**Task prompt**
Please return all lines of the data below containing the string "images".

Before-and-after change records:

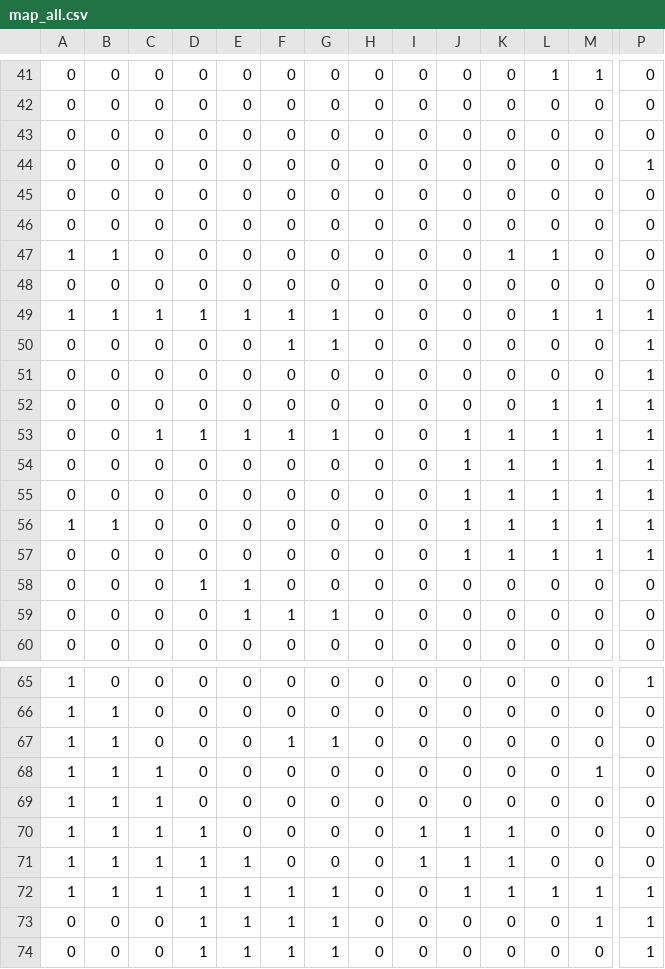
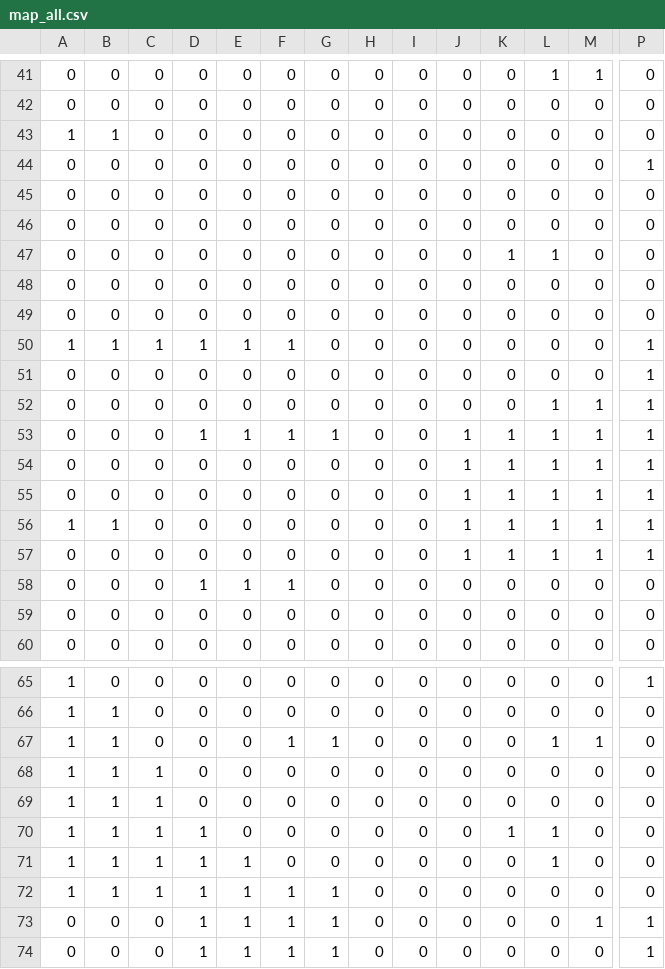
Before and after one commit to Nabi744/jump-game, a CSV file: images/map/map_all.csv, drawn as a sheet; only a part is shown, gaps mark what is left out; removed rows and columns are numbered as before the commit, all else as after; rows hold the shown columns only; the diff names each change by its address in the sheet, - before the commit and + after, or states it on an @@ line.

Commit message:
맵 수정 했습니다~^^ 팀장님 화이팅~^^

```diff
--- a/images/map/map_all.csv
+++ b/images/map/map_all.csv
-row 43: 0 | 0 | 0 | 0 | 0 | 0 | 0 | 0 | 0 | 0 | 0 | 0 | 0 | 0
+row 43: 1 | 1 | 0 | 0 | 0 | 0 | 0 | 0 | 0 | 0 | 0 | 0 | 0 | 0
-A47: 1
+A47: 0
-B47: 1
+B47: 0
-row 49: 1 | 1 | 1 | 1 | 1 | 1 | 1 | 0 | 0 | 0 | 0 | 1 | 1 | 1
-F49: 1
+F49: 0
-G49: 1
+G49: 0
-P49: 1
+P49: 0
+row 50: 1 | 1 | 1 | 1 | 1 | 1 | 0 | 0 | 0 | 0 | 0 | 0 | 0 | 1
-C53: 1
+C53: 0
-F58: 0
+F58: 1
-E59: 1
+E59: 0
-F59: 1
+F59: 0
-G59: 1
+G59: 0
-L67: 0
+L67: 1
-M67: 0
+M67: 1
-row 68: 1 | 1 | 1 | 0 | 0 | 0 | 0 | 0 | 0 | 0 | 0 | 0 | 1 | 0
+row 69: 1 | 1 | 1 | 0 | 0 | 0 | 0 | 0 | 0 | 0 | 0 | 0 | 0 | 0
-I70:I71: 1
+I70:I71: 0
-J70:J72: 1
+J70:J72: 0
-L70:L71: 0
+L70:L71: 1
-K71:K72: 1
+K71:K72: 0
-L72: 1
+L72: 0
-M72: 1
+M72: 0
-P72: 1
+P72: 0
```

**Solution**
Before and after one commit to Nabi744/jump-game, a CSV file: images/map/map_all.csv, drawn as a sheet; only a part is shown, gaps mark what is left out; removed rows and columns are numbered as before the commit, all else as after; rows hold the shown columns only; the diff names each change by its address in the sheet, - before the commit and + after, or states it on an @@ line.
--- a/images/map/map_all.csv
+++ b/images/map/map_all.csv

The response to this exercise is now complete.